• **Assignment**:
Copy each entry verbatim, excluding its images.
[[ Source material open ]]
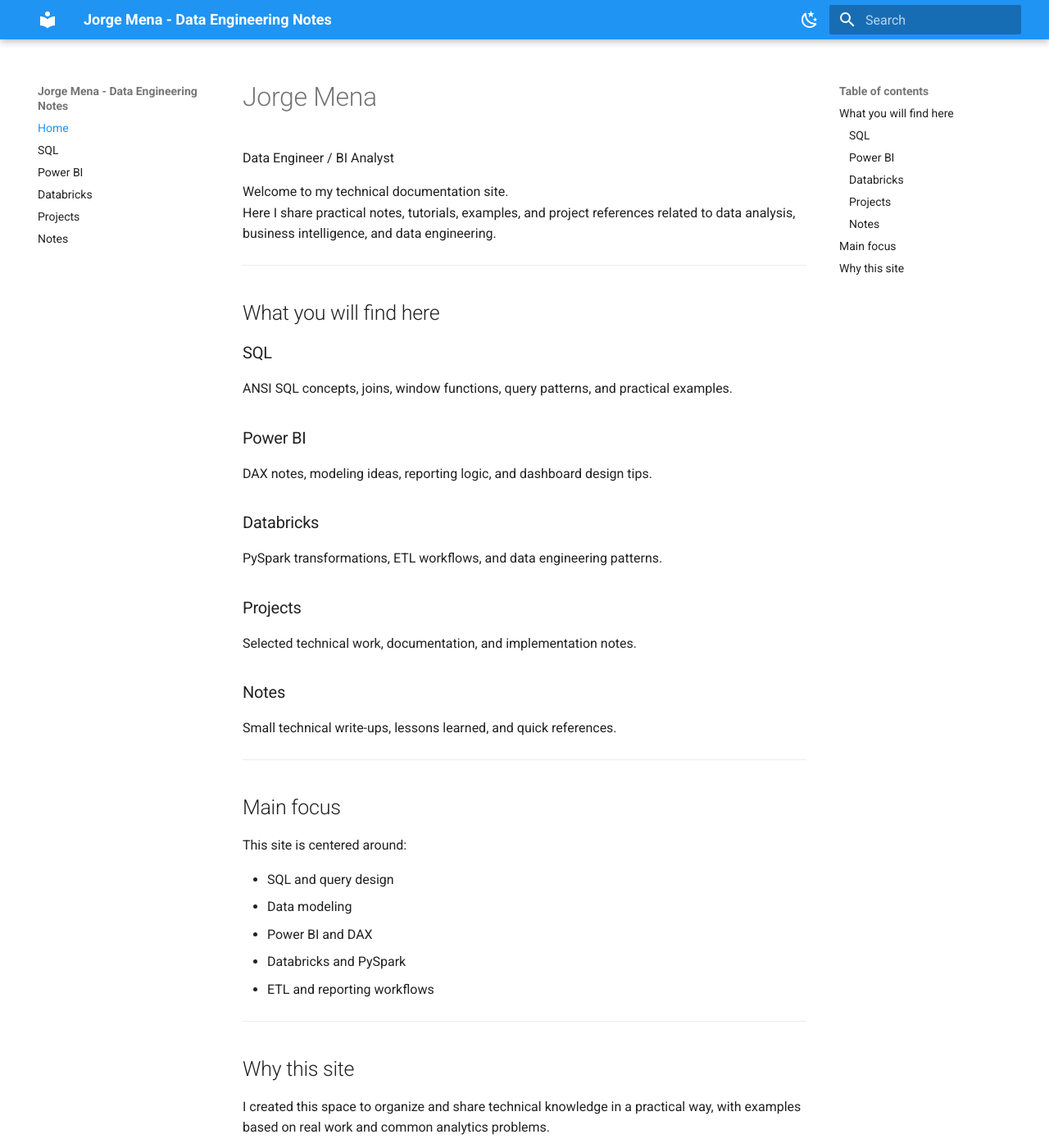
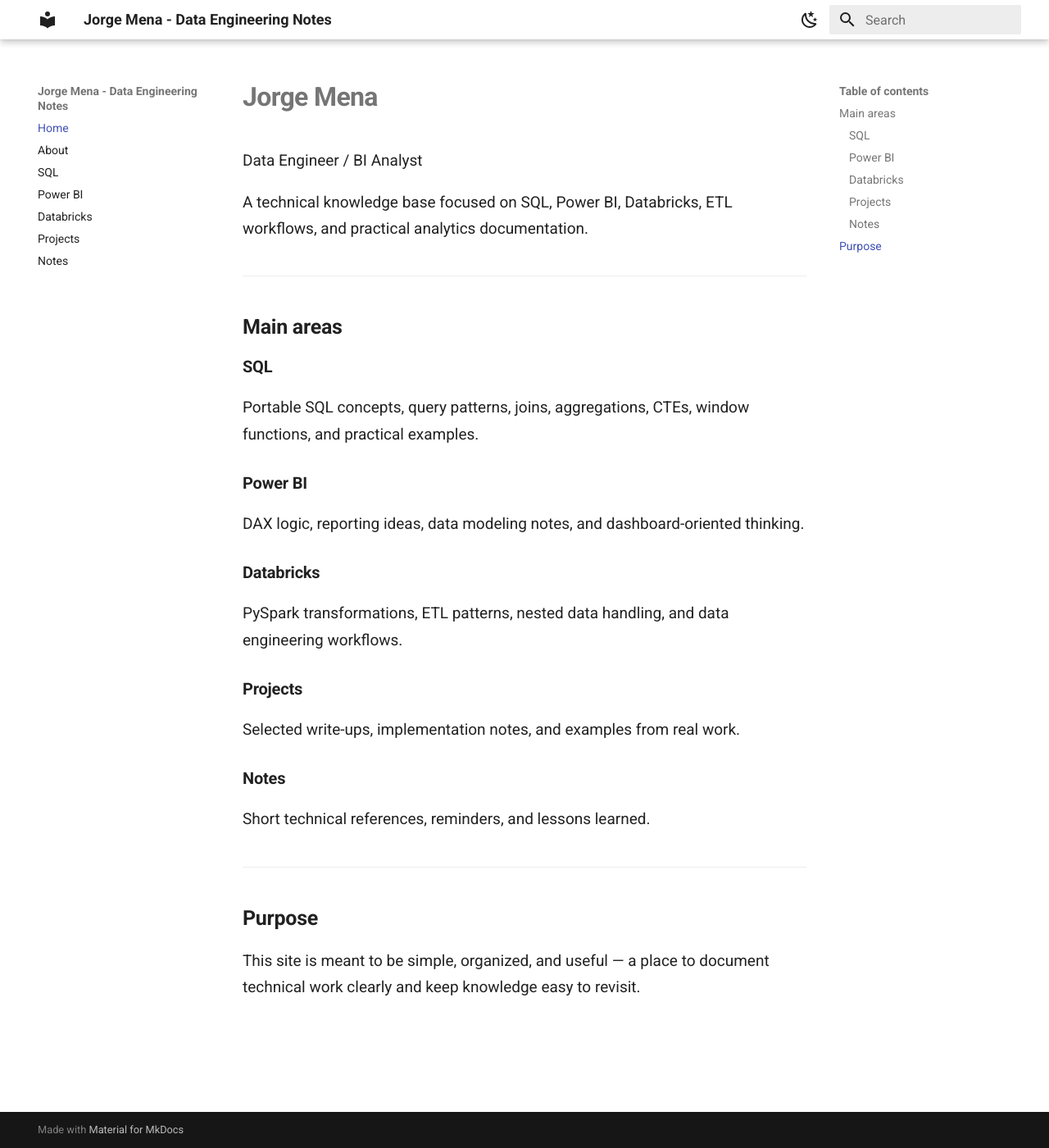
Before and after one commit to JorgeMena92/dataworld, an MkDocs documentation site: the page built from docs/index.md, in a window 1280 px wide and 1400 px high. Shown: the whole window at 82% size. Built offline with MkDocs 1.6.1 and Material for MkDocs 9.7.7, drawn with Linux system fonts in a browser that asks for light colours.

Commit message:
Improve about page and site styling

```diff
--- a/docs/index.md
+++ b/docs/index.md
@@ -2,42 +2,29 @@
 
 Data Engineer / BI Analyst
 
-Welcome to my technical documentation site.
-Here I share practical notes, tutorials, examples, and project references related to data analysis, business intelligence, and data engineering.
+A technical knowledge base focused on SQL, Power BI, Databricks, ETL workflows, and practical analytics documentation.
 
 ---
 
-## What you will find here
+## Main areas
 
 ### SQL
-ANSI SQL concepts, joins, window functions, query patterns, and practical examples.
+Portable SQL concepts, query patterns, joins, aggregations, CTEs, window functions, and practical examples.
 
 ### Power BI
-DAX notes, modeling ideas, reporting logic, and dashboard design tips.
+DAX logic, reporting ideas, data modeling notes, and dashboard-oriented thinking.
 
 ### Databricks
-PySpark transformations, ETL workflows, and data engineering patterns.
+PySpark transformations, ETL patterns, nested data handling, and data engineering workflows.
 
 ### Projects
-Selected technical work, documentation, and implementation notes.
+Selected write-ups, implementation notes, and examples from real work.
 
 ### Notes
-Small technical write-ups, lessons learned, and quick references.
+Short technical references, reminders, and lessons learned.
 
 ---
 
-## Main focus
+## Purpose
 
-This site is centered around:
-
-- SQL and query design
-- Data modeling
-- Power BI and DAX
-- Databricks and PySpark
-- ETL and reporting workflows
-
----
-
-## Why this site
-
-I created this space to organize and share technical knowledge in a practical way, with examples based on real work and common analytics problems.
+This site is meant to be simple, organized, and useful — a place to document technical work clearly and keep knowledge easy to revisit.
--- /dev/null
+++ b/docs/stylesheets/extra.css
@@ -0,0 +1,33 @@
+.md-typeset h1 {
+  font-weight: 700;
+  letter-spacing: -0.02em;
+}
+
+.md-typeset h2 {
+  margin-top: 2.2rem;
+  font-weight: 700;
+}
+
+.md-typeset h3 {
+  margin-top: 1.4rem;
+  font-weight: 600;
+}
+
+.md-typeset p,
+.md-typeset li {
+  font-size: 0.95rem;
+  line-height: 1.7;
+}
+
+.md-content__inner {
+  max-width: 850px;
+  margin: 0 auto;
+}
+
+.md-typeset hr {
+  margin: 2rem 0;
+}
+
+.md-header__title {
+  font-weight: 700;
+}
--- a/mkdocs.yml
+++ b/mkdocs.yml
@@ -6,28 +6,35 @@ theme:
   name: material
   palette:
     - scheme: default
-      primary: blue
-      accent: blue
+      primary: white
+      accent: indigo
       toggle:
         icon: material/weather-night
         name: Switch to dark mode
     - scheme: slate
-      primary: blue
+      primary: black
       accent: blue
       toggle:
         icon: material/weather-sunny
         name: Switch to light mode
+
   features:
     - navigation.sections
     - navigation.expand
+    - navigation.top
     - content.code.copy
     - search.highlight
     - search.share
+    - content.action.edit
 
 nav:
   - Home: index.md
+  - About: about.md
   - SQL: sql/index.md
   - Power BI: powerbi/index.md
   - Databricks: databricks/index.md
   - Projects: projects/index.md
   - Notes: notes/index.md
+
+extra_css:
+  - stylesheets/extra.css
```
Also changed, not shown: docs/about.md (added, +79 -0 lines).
[[ Source material closed ]]
• **Reply to the task**:
Before and after one commit to JorgeMena92/dataworld, an MkDocs documentation site: the page built from docs/index.md, in a window 1280 px wide and 1400 px high. Shown: the whole window at 82% size. Built offline with MkDocs 1.6.1 and Material for MkDocs 9.7.7, drawn with Linux system fonts in a browser that asks for light colours.

Commit message:
Improve about page and site styling

```diff
--- a/docs/index.md
+++ b/docs/index.md
@@ -2,42 +2,29 @@
 
 Data Engineer / BI Analyst
 
-Welcome to my technical documentation site.
-Here I share practical notes, tutorials, examples, and project references related to data analysis, business intelligence, and data engineering.
+A technical knowledge base focused on SQL, Power BI, Databricks, ETL workflows, and practical analytics documentation.
 
 ---
 
-## What you will find here
+## Main areas
 
 ### SQL
-ANSI SQL concepts, joins, window functions, query patterns, and practical examples.
+Portable SQL concepts, query patterns, joins, aggregations, CTEs, window functions, and practical examples.
 
 ### Power BI
-DAX notes, modeling ideas, reporting logic, and dashboard design tips.
+DAX logic, reporting ideas, data modeling notes, and dashboard-oriented thinking.
 
 ### Databricks
-PySpark transformations, ETL workflows, and data engineering patterns.
+PySpark transformations, ETL patterns, nested data handling, and data engineering workflows.
 
 ### Projects
-Selected technical work, documentation, and implementation notes.
+Selected write-ups, implementation notes, and examples from real work.
 
 ### Notes
-Small technical write-ups, lessons learned, and quick references.
+Short technical references, reminders, and lessons learned.
 
 ---
 
-## Main focus
+## Purpose
 
-This site is centered around:
-
-- SQL and query design
-- Data modeling
-- Power BI and DAX
-- Databricks and PySpark
-- ETL and reporting workflows
-
----
-
-## Why this site
-
-I created this space to organize and share technical knowledge in a practical way, with examples based on real work and common analytics problems.
+This site is meant to be simple, organized, and useful — a place to document technical work clearly and keep knowledge easy to revisit.
--- /dev/null
+++ b/docs/stylesheets/extra.css
@@ -0,0 +1,33 @@
+.md-typeset h1 {
+  font-weight: 700;
+  letter-spacing: -0.02em;
+}
+
+.md-typeset h2 {
+  margin-top: 2.2rem;
+  font-weight: 700;
+}
+
+.md-typeset h3 {
+  margin-top: 1.4rem;
+  font-weight: 600;
+}
+
+.md-typeset p,
+.md-typeset li {
+  font-size: 0.95rem;
+  line-height: 1.7;
+}
+
+.md-content__inner {
+  max-width: 850px;
+  margin: 0 auto;
+}
+
+.md-typeset hr {
+  margin: 2rem 0;
+}
+
+.md-header__title {
+  font-weight: 700;
+}
--- a/mkdocs.yml
+++ b/mkdocs.yml
@@ -6,28 +6,35 @@ theme:
   name: material
   palette:
     - scheme: default
-      primary: blue
-      accent: blue
+      primary: white
+      accent: indigo
       toggle:
         icon: material/weather-night
         name: Switch to dark mode
     - scheme: slate
-      primary: blue
+      primary: black
       accent: blue
       toggle:
         icon: material/weather-sunny
         name: Switch to light mode
+
   features:
     - navigation.sections
     - navigation.expand
+    - navigation.top
     - content.code.copy
     - search.highlight
     - search.share
+    - content.action.edit
 
 nav:
   - Home: index.md
+  - About: about.md
   - SQL: sql/index.md
   - Power BI: powerbi/index.md
   - Databricks: databricks/index.md
   - Projects: projects/index.md
   - Notes: notes/index.md
+
+extra_css:
+  - stylesheets/extra.css
```
Also changed, not shown: docs/about.md (added, +79 -0 lines).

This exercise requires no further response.